# EXERCISE
Return all the data exactly, keeping the pictures out.
[[ MATERIAL SUPPLIED, beginning ]]
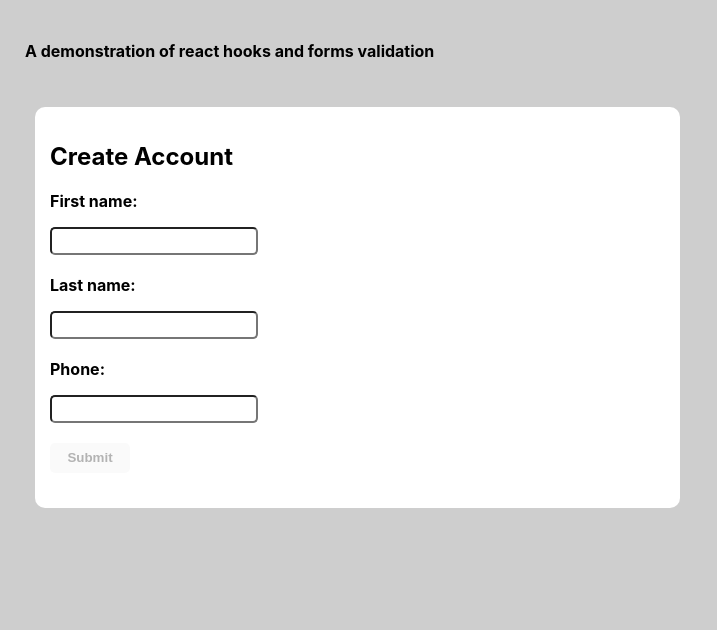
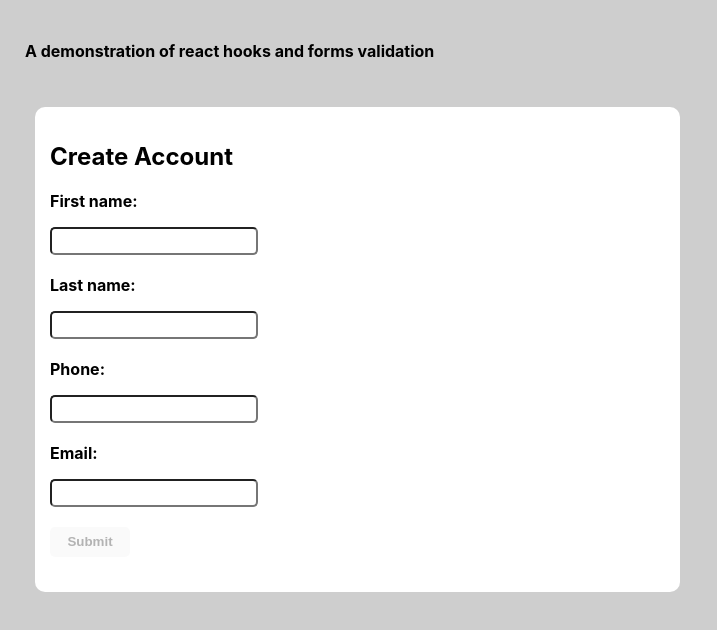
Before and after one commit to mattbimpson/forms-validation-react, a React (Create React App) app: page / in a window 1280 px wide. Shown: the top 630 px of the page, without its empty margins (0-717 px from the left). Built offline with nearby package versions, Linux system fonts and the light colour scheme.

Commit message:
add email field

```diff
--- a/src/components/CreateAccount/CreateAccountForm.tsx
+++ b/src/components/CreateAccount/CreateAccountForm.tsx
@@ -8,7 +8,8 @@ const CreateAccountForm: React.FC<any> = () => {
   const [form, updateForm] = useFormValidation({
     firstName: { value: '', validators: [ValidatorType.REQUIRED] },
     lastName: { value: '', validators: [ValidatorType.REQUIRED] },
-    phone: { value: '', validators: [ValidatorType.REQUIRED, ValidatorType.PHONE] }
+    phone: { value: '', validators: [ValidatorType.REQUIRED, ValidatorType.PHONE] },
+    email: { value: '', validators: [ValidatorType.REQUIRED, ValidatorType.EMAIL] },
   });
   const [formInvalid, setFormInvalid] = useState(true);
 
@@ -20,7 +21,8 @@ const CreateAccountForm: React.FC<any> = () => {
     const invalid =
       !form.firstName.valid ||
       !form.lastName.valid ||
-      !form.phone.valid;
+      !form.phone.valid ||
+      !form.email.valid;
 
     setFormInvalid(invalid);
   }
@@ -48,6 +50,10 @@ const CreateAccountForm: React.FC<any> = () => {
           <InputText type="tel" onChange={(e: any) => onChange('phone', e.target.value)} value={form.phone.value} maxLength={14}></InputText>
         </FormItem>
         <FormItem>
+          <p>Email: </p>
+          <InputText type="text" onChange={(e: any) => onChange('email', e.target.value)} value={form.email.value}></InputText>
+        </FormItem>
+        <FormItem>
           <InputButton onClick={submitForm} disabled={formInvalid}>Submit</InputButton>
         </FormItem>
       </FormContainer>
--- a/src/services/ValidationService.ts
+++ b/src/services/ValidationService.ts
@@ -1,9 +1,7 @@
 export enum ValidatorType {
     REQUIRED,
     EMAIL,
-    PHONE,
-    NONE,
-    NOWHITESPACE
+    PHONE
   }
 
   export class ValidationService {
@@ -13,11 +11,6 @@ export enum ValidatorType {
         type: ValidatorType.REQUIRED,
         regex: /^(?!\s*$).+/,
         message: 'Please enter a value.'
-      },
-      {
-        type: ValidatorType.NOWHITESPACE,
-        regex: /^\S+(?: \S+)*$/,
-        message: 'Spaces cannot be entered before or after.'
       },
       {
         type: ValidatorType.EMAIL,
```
[[ MATERIAL SUPPLIED, end ]]
# RESPONSE BELOW
Before and after one commit to mattbimpson/forms-validation-react, a React (Create React App) app: page / in a window 1280 px wide. Shown: the top 630 px of the page, without its empty margins (0-717 px from the left). Built offline with nearby package versions, Linux system fonts and the light colour scheme.

Commit message:
add email field

```diff
--- a/src/components/CreateAccount/CreateAccountForm.tsx
+++ b/src/components/CreateAccount/CreateAccountForm.tsx
@@ -8,7 +8,8 @@ const CreateAccountForm: React.FC<any> = () => {
   const [form, updateForm] = useFormValidation({
     firstName: { value: '', validators: [ValidatorType.REQUIRED] },
     lastName: { value: '', validators: [ValidatorType.REQUIRED] },
-    phone: { value: '', validators: [ValidatorType.REQUIRED, ValidatorType.PHONE] }
+    phone: { value: '', validators: [ValidatorType.REQUIRED, ValidatorType.PHONE] },
+    email: { value: '', validators: [ValidatorType.REQUIRED, ValidatorType.EMAIL] },
   });
   const [formInvalid, setFormInvalid] = useState(true);
 
@@ -20,7 +21,8 @@ const CreateAccountForm: React.FC<any> = () => {
     const invalid =
       !form.firstName.valid ||
       !form.lastName.valid ||
-      !form.phone.valid;
+      !form.phone.valid ||
+      !form.email.valid;
 
     setFormInvalid(invalid);
   }
@@ -48,6 +50,10 @@ const CreateAccountForm: React.FC<any> = () => {
           <InputText type="tel" onChange={(e: any) => onChange('phone', e.target.value)} value={form.phone.value} maxLength={14}></InputText>
         </FormItem>
         <FormItem>
+          <p>Email: </p>
+          <InputText type="text" onChange={(e: any) => onChange('email', e.target.value)} value={form.email.value}></InputText>
+        </FormItem>
+        <FormItem>
           <InputButton onClick={submitForm} disabled={formInvalid}>Submit</InputButton>
         </FormItem>
       </FormContainer>
--- a/src/services/ValidationService.ts
+++ b/src/services/ValidationService.ts
@@ -1,9 +1,7 @@
 export enum ValidatorType {
     REQUIRED,
     EMAIL,
-    PHONE,
-    NONE,
-    NOWHITESPACE
+    PHONE
   }
 
   export class ValidationService {
@@ -13,11 +11,6 @@ export enum ValidatorType {
         type: ValidatorType.REQUIRED,
         regex: /^(?!\s*$).+/,
         message: 'Please enter a value.'
-      },
-      {
-        type: ValidatorType.NOWHITESPACE,
-        regex: /^\S+(?: \S+)*$/,
-        message: 'Spaces cannot be entered before or after.'
       },
       {
         type: ValidatorType.EMAIL,
```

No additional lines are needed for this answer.